Iran, China and the United States
Byline: THE WASHINGTON TIMES
Your article ("EU powers delay sanctioning Iran, offer weaker draft," Page 1, Friday) focuses on a very important topical development internationally. You report that opposition from Russia and China, both with veto powers in the U.N. Security Council, as well as many developing countries, including India, meant that Iran's nuclear problem could not be referred to the Security Council immediately.
We in the West, especially the United States and United Kingdom, have undermined Russia by supporting orange, pink or whatever color "revolutions" in the former Soviet Republics. So, it is natural for Russia to move against Western interests in the Iranian situation, especially because Russia is developing civilian nuclear power plants in Iran.
China has vast energy import needs and, therefore, vested interests in supporting oil- and gas-rich Iran.
The United States needs to focus on the monumental changes in the global geopolitics with rise of China, potentially leading to the dilution of U.S. power, especially in the Asia-Pacific region. China has also dismissed U.S. concern regarding the development and use of power by the Communist giant, stating that it is not interested in becoming a democracy.
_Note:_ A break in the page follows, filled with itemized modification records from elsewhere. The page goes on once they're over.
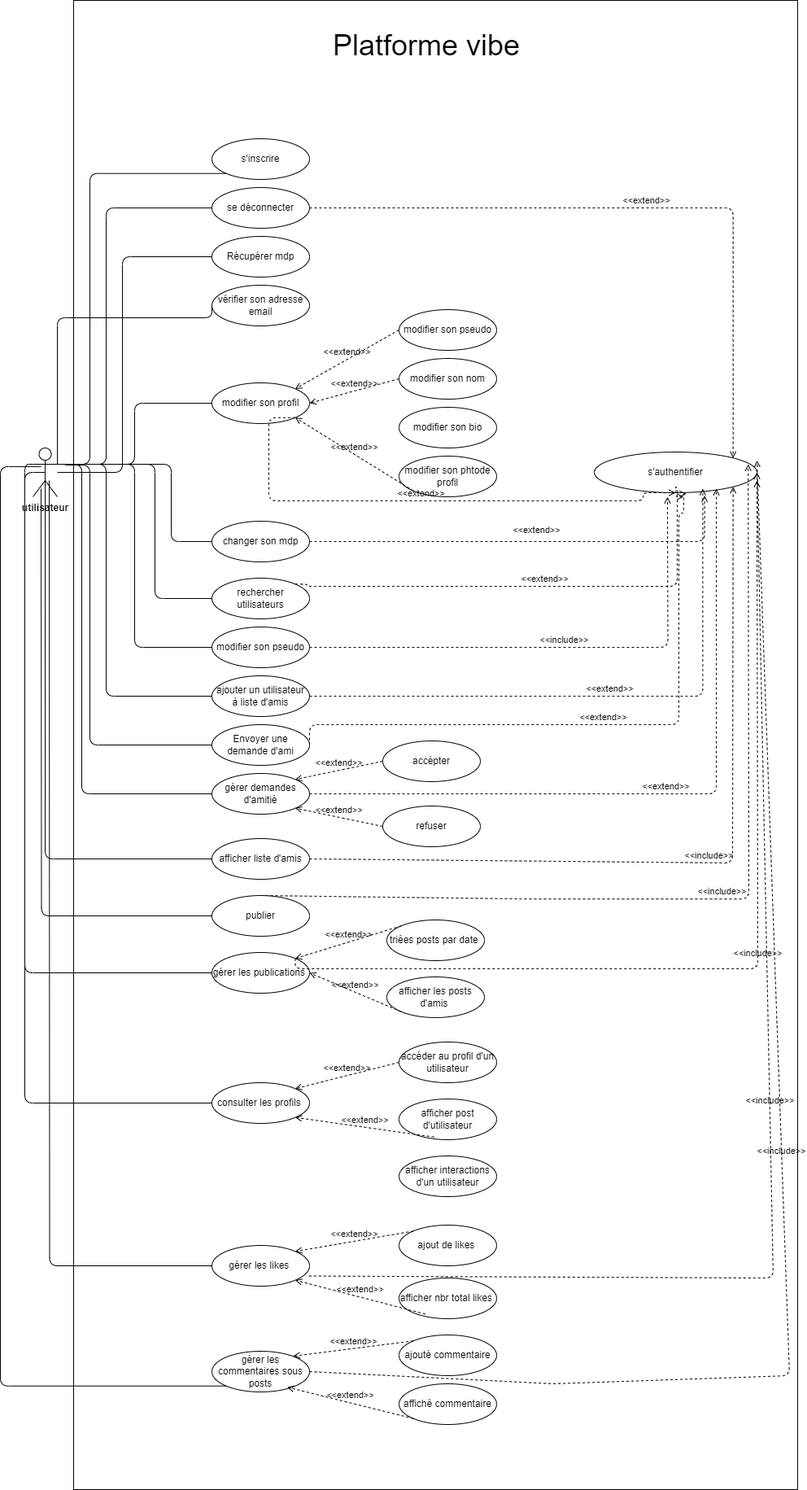
Earlier version of the draw.io export vibes/diagrammes/usecase.drawio.png (HananeOubaha/Plateforme-Vibe). Source tidied: cells renumbered, new cells last; positions are measured from the earlier drawing's top-left corner, leaving out a move shared by most shapes.
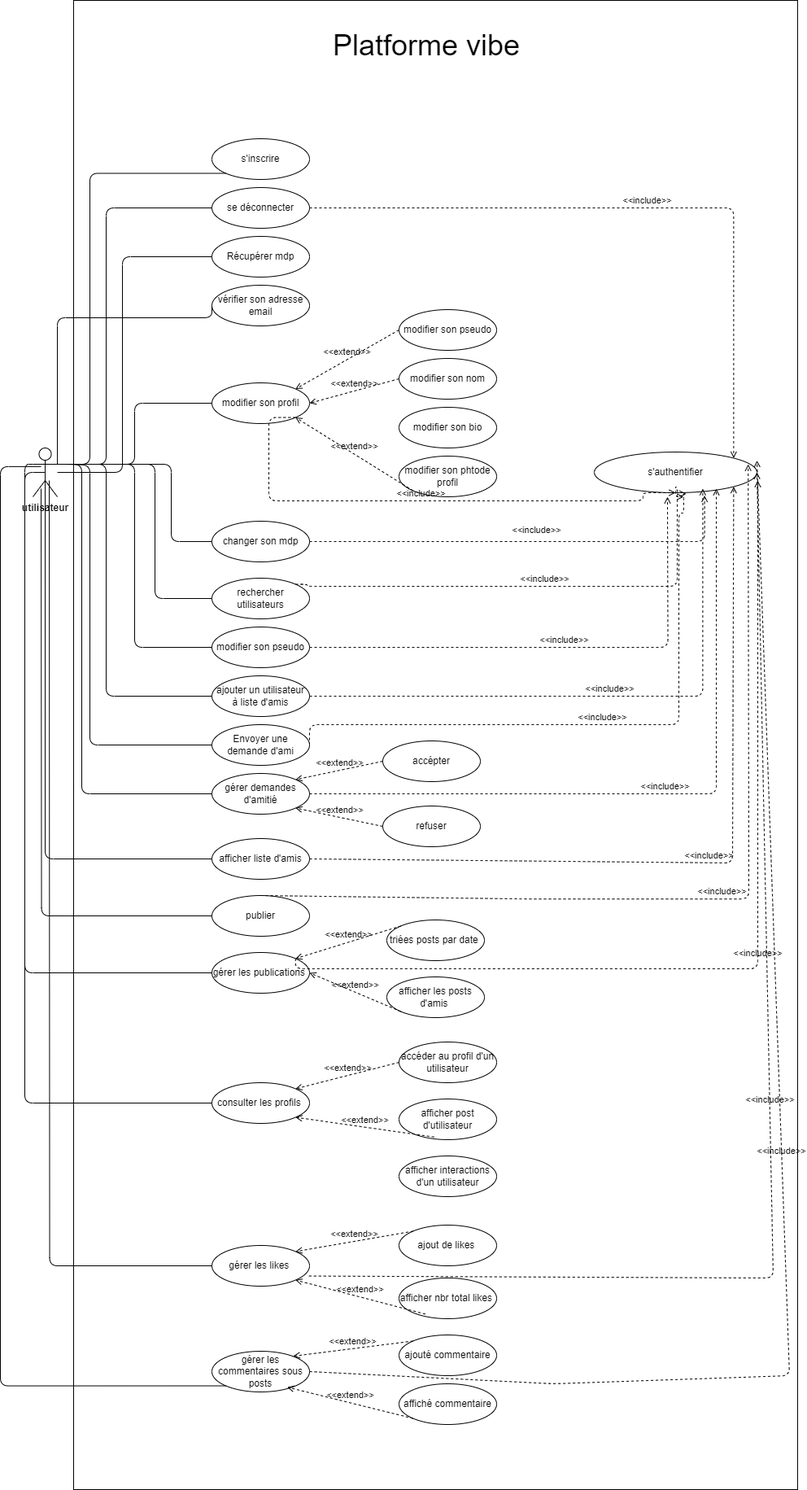
The same diagram one commit later.

Diff of the diagram source:
```diff
@@ -155,10 +155,10 @@
     <mxCell id="38" value="s'authentifier" style="ellipse;whiteSpace=wrap;html=1;" parent="1" vertex="1">
       <mxGeometry x="730" y="555" width="200" height="50" as="geometry" />
     </mxCell>
-    <mxCell id="39" value="&amp;lt;&amp;lt;extend&amp;gt;&amp;gt;" style="html=1;verticalAlign=bottom;labelBackgroundColor=none;endArrow=open;endFill=0;dashed=1;exitX=1;exitY=0.5;exitDx=0;exitDy=0;entryX=1;entryY=0;entryDx=0;entryDy=0;edgeStyle=orthogonalEdgeStyle;" parent="1" edge="1" source="6" target="38">
+    <mxCell id="39" value="&amp;lt;&amp;lt;include&amp;gt;&amp;gt;" style="html=1;verticalAlign=bottom;labelBackgroundColor=none;endArrow=open;endFill=0;dashed=1;exitX=1;exitY=0.5;exitDx=0;exitDy=0;entryX=1;entryY=0;entryDx=0;entryDy=0;edgeStyle=orthogonalEdgeStyle;" parent="1" edge="1" source="6" target="38">
       <mxGeometry relative="1" as="geometry" />
     </mxCell>
-    <mxCell id="40" value="&amp;lt;&amp;lt;extend&amp;gt;&amp;gt;" style="html=1;verticalAlign=bottom;labelBackgroundColor=none;endArrow=open;endFill=0;dashed=1;exitX=1;exitY=1;exitDx=0;exitDy=0;entryX=0.5;entryY=1;entryDx=0;entryDy=0;edgeStyle=orthogonalEdgeStyle;" parent="1" edge="1" source="9" target="38">
+    <mxCell id="40" value="&amp;lt;&amp;lt;include&amp;gt;&amp;gt;" style="html=1;verticalAlign=bottom;labelBackgroundColor=none;endArrow=open;endFill=0;dashed=1;exitX=1;exitY=1;exitDx=0;exitDy=0;entryX=0.5;entryY=1;entryDx=0;entryDy=0;edgeStyle=orthogonalEdgeStyle;" parent="1" edge="1" source="9" target="38">
       <mxGeometry relative="1" as="geometry">
         <Array as="points">
           <mxPoint x="330" y="512" />
@@ -167,12 +167,12 @@
         </Array>
       </mxGeometry>
     </mxCell>
-    <mxCell id="41" value="&amp;lt;&amp;lt;extend&amp;gt;&amp;gt;" style="html=1;verticalAlign=bottom;labelBackgroundColor=none;endArrow=open;endFill=0;dashed=1;exitX=1;exitY=0.5;exitDx=0;exitDy=0;entryX=0.678;entryY=1.067;entryDx=0;entryDy=0;entryPerimeter=0;edgeStyle=orthogonalEdgeStyle;" parent="1" edge="1" source="14" target="38">
+    <mxCell id="41" value="&amp;lt;&amp;lt;include&amp;gt;&amp;gt;" style="html=1;verticalAlign=bottom;labelBackgroundColor=none;endArrow=open;endFill=0;dashed=1;exitX=1;exitY=0.5;exitDx=0;exitDy=0;entryX=0.678;entryY=1.067;entryDx=0;entryDy=0;entryPerimeter=0;edgeStyle=orthogonalEdgeStyle;" parent="1" edge="1" source="14" target="38">
       <mxGeometry x="0.02" y="5" relative="1" as="geometry">
         <mxPoint x="1" as="offset" />
       </mxGeometry>
     </mxCell>
-    <mxCell id="42" value="&amp;lt;&amp;lt;extend&amp;gt;&amp;gt;" style="html=1;verticalAlign=bottom;labelBackgroundColor=none;endArrow=open;endFill=0;dashed=1;exitX=1;exitY=0;exitDx=0;exitDy=0;edgeStyle=orthogonalEdgeStyle;" parent="1" edge="1" source="15">
+    <mxCell id="42" value="&amp;lt;&amp;lt;include&amp;gt;&amp;gt;" style="html=1;verticalAlign=bottom;labelBackgroundColor=none;endArrow=open;endFill=0;dashed=1;exitX=1;exitY=0;exitDx=0;exitDy=0;edgeStyle=orthogonalEdgeStyle;" parent="1" edge="1" source="15">
       <mxGeometry relative="1" as="geometry">
         <mxPoint x="840" y="610" as="targetPoint" />
         <Array as="points">
@@ -189,10 +189,10 @@
         <mxPoint x="820" y="610" as="targetPoint" />
       </mxGeometry>
     </mxCell>
-    <mxCell id="44" value="&amp;lt;&amp;lt;extend&amp;gt;&amp;gt;" style="html=1;verticalAlign=bottom;labelBackgroundColor=none;endArrow=open;endFill=0;dashed=1;exitX=1;exitY=0.5;exitDx=0;exitDy=0;entryX=0.667;entryY=0.9;entryDx=0;entryDy=0;entryPerimeter=0;edgeStyle=orthogonalEdgeStyle;" parent="1" edge="1" source="17" target="38">
+    <mxCell id="44" value="&amp;lt;&amp;lt;include&amp;gt;&amp;gt;" style="html=1;verticalAlign=bottom;labelBackgroundColor=none;endArrow=open;endFill=0;dashed=1;exitX=1;exitY=0.5;exitDx=0;exitDy=0;entryX=0.667;entryY=0.9;entryDx=0;entryDy=0;entryPerimeter=0;edgeStyle=orthogonalEdgeStyle;" parent="1" edge="1" source="17" target="38">
       <mxGeometry relative="1" as="geometry" />
     </mxCell>
-    <mxCell id="45" value="&amp;lt;&amp;lt;extend&amp;gt;&amp;gt;" style="html=1;verticalAlign=bottom;labelBackgroundColor=none;endArrow=open;endFill=0;dashed=1;exitX=1;exitY=0.5;exitDx=0;exitDy=0;entryX=0.565;entryY=1.028;entryDx=0;entryDy=0;edgeStyle=orthogonalEdgeStyle;entryPerimeter=0;" parent="1" edge="1" source="18" target="38">
+    <mxCell id="45" value="&amp;lt;&amp;lt;include&amp;gt;&amp;gt;" style="html=1;verticalAlign=bottom;labelBackgroundColor=none;endArrow=open;endFill=0;dashed=1;exitX=1;exitY=0.5;exitDx=0;exitDy=0;entryX=0.565;entryY=1.028;entryDx=0;entryDy=0;edgeStyle=orthogonalEdgeStyle;entryPerimeter=0;" parent="1" edge="1" source="18" target="38">
       <mxGeometry relative="1" as="geometry">
         <Array as="points">
           <mxPoint x="380" y="890" />
@@ -203,7 +203,7 @@
         </Array>
       </mxGeometry>
     </mxCell>
-    <mxCell id="46" value="&amp;lt;&amp;lt;extend&amp;gt;&amp;gt;" style="html=1;verticalAlign=bottom;labelBackgroundColor=none;endArrow=open;endFill=0;dashed=1;exitX=1;exitY=0.5;exitDx=0;exitDy=0;edgeStyle=orthogonalEdgeStyle;" parent="1" edge="1" source="19">
+    <mxCell id="46" value="&amp;lt;&amp;lt;include&amp;gt;&amp;gt;" style="html=1;verticalAlign=bottom;labelBackgroundColor=none;endArrow=open;endFill=0;dashed=1;exitX=1;exitY=0.5;exitDx=0;exitDy=0;edgeStyle=orthogonalEdgeStyle;" parent="1" edge="1" source="19">
       <mxGeometry relative="1" as="geometry">
         <mxPoint x="880" y="600" as="targetPoint" />
         <Array as="points">
```
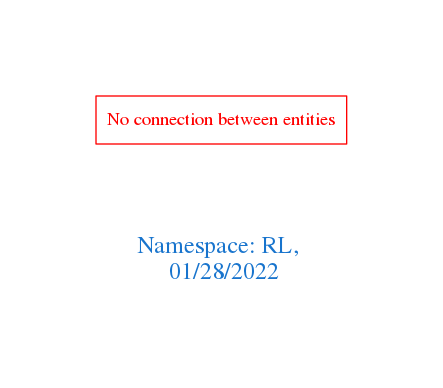
arago/OGIT keeps this Graphviz diagram as downloads/RL.png. Above is the earlier version. Its source is kept beside it as downloads/RL.dot.
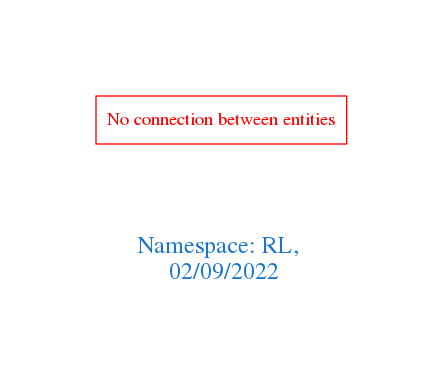
Above is the later version.

Change to the diagram source:
```diff
@@ -1,7 +1,7 @@
 digraph OGIT_ontology {
  graph [ rankdir= LR,pad=1
 fontsize = 18,
-fontcolor= dodgerblue3,label = "\n\n\nNamespace: RL, \n 01/28/2022"];
+fontcolor= dodgerblue3,label = "\n\n\nNamespace: RL, \n 02/09/2022"];
 node[shape=polygon];
 edge [  color="gray81"];
 
```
China wants a multipolar world, but unipolar Asia with an upper hand both on Japan and India. I think China will become a world power in near future. …